▸ **Requirement**
Every line in the records below with the string "Predict" is to be copied out.

[Change detection data]
━━━━━━

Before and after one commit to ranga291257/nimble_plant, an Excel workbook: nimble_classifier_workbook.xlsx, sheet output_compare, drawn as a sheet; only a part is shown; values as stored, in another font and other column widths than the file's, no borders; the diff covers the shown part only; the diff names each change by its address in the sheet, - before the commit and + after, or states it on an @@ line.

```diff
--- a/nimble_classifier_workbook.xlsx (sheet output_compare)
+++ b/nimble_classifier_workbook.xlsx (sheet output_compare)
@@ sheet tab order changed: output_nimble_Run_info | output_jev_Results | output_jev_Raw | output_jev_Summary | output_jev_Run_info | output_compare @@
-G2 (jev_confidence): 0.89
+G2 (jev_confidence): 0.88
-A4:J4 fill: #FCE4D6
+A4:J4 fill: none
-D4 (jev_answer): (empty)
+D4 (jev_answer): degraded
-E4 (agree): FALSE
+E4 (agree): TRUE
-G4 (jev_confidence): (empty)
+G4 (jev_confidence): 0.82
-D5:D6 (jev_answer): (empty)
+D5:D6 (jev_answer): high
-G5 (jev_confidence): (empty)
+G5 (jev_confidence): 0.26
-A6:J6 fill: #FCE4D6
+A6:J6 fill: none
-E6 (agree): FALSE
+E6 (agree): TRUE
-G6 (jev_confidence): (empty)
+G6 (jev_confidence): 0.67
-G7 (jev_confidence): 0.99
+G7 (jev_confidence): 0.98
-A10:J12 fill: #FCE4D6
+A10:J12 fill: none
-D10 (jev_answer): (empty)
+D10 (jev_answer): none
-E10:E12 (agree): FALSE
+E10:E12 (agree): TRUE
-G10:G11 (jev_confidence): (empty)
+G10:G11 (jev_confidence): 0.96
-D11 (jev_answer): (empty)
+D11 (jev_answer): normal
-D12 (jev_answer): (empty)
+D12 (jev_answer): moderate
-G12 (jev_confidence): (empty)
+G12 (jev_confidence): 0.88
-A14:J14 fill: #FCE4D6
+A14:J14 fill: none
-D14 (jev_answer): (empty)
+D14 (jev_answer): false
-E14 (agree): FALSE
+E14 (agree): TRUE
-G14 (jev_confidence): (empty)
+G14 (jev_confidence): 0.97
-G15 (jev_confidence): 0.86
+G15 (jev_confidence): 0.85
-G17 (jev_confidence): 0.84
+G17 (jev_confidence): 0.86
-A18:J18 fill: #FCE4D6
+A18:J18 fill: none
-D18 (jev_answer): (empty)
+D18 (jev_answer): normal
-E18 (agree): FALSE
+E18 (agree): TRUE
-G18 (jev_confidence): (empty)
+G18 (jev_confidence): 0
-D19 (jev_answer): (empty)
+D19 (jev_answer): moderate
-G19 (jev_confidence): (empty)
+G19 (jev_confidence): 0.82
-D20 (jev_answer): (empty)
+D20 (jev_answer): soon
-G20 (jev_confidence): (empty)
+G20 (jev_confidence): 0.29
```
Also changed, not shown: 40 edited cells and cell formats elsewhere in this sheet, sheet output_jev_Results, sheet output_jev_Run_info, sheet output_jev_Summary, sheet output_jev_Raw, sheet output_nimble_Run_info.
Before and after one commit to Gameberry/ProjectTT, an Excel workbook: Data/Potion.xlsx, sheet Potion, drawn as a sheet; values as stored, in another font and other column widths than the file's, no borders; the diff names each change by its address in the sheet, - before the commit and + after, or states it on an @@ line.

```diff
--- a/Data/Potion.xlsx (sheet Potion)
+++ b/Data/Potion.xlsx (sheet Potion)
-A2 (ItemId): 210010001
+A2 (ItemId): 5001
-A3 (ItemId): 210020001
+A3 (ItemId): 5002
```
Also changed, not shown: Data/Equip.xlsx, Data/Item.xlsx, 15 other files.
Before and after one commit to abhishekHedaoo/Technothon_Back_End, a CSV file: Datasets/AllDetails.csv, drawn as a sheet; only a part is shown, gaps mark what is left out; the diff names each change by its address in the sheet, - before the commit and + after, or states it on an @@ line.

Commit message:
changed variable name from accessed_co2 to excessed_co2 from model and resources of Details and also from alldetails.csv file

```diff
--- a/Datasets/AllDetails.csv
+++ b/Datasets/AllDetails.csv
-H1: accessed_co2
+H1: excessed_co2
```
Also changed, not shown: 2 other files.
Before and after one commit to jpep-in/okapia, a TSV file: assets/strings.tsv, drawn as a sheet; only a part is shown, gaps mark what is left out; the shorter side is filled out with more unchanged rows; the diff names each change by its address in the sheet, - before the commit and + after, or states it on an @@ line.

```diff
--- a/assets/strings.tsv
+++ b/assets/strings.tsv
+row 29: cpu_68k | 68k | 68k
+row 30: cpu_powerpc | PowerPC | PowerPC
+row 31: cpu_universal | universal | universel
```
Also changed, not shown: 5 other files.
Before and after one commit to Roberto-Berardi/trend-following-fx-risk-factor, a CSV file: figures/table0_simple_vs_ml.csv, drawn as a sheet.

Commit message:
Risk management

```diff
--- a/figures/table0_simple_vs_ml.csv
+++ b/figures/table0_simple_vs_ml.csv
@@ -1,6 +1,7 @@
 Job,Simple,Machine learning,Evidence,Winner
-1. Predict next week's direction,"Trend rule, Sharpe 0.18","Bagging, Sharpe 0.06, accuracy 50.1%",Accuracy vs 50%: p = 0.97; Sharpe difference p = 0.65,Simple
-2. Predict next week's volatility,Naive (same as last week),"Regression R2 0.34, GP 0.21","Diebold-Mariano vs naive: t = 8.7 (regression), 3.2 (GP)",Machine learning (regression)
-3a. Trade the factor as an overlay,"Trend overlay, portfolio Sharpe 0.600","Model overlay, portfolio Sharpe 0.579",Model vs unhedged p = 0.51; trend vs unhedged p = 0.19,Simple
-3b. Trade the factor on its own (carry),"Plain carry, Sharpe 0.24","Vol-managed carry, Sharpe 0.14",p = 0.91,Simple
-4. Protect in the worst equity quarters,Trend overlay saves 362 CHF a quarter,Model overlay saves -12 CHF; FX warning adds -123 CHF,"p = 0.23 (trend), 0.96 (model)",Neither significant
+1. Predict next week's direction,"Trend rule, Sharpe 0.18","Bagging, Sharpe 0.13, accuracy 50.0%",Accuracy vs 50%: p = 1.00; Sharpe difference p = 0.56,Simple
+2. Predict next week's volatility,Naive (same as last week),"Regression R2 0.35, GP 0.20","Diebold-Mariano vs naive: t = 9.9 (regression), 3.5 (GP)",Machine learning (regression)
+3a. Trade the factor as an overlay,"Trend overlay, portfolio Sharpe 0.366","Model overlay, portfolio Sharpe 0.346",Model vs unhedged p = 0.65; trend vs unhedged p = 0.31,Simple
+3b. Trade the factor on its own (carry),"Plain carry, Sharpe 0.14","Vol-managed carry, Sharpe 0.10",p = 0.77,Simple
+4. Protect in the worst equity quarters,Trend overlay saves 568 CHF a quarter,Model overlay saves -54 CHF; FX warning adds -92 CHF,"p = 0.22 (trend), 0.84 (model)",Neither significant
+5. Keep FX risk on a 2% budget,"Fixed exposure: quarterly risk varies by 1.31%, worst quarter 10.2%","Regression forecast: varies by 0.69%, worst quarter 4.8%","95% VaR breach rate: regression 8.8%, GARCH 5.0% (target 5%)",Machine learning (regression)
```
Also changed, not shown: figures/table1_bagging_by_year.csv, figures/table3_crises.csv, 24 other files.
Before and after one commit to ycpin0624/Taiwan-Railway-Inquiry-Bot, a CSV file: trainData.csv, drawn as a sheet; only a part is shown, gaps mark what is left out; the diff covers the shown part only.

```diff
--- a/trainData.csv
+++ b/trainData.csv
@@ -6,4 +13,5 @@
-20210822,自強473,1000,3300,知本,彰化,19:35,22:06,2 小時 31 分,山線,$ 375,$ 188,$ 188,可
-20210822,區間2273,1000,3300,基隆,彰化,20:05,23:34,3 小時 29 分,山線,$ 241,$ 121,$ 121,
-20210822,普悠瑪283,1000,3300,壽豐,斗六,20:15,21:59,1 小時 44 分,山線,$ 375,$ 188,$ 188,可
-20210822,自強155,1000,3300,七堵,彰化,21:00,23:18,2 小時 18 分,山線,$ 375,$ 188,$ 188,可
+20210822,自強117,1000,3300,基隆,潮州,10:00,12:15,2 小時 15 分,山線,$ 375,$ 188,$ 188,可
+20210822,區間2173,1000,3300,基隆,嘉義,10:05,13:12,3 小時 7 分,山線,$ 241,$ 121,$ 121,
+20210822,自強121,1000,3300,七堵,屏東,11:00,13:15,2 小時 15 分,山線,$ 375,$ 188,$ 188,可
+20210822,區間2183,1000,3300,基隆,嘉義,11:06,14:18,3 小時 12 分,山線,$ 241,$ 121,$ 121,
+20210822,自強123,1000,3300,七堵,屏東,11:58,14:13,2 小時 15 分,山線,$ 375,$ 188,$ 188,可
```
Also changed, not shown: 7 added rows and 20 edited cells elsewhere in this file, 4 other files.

━━━━━━

▸ **Response below**
-1. Predict next week's direction,"Trend rule, Sharpe 0.18","Bagging, Sharpe 0.06, accuracy 50.1%",Accuracy vs 50%: p = 0.97; Sharpe difference p = 0.65,Simple
-2. Predict next week's volatility,Naive (same as last week),"Regression R2 0.34, GP 0.21","Diebold-Mariano vs naive: t = 8.7 (regression), 3.2 (GP)",Machine learning (regression)
+1. Predict next week's direction,"Trend rule, Sharpe 0.18","Bagging, Sharpe 0.13, accuracy 50.0%",Accuracy vs 50%: p = 1.00; Sharpe difference p = 0.56,Simple
+2. Predict next week's volatility,Naive (same as last week),"Regression R2 0.35, GP 0.20","Diebold-Mariano vs naive: t = 9.9 (regression), 3.5 (GP)",Machine learning (regression)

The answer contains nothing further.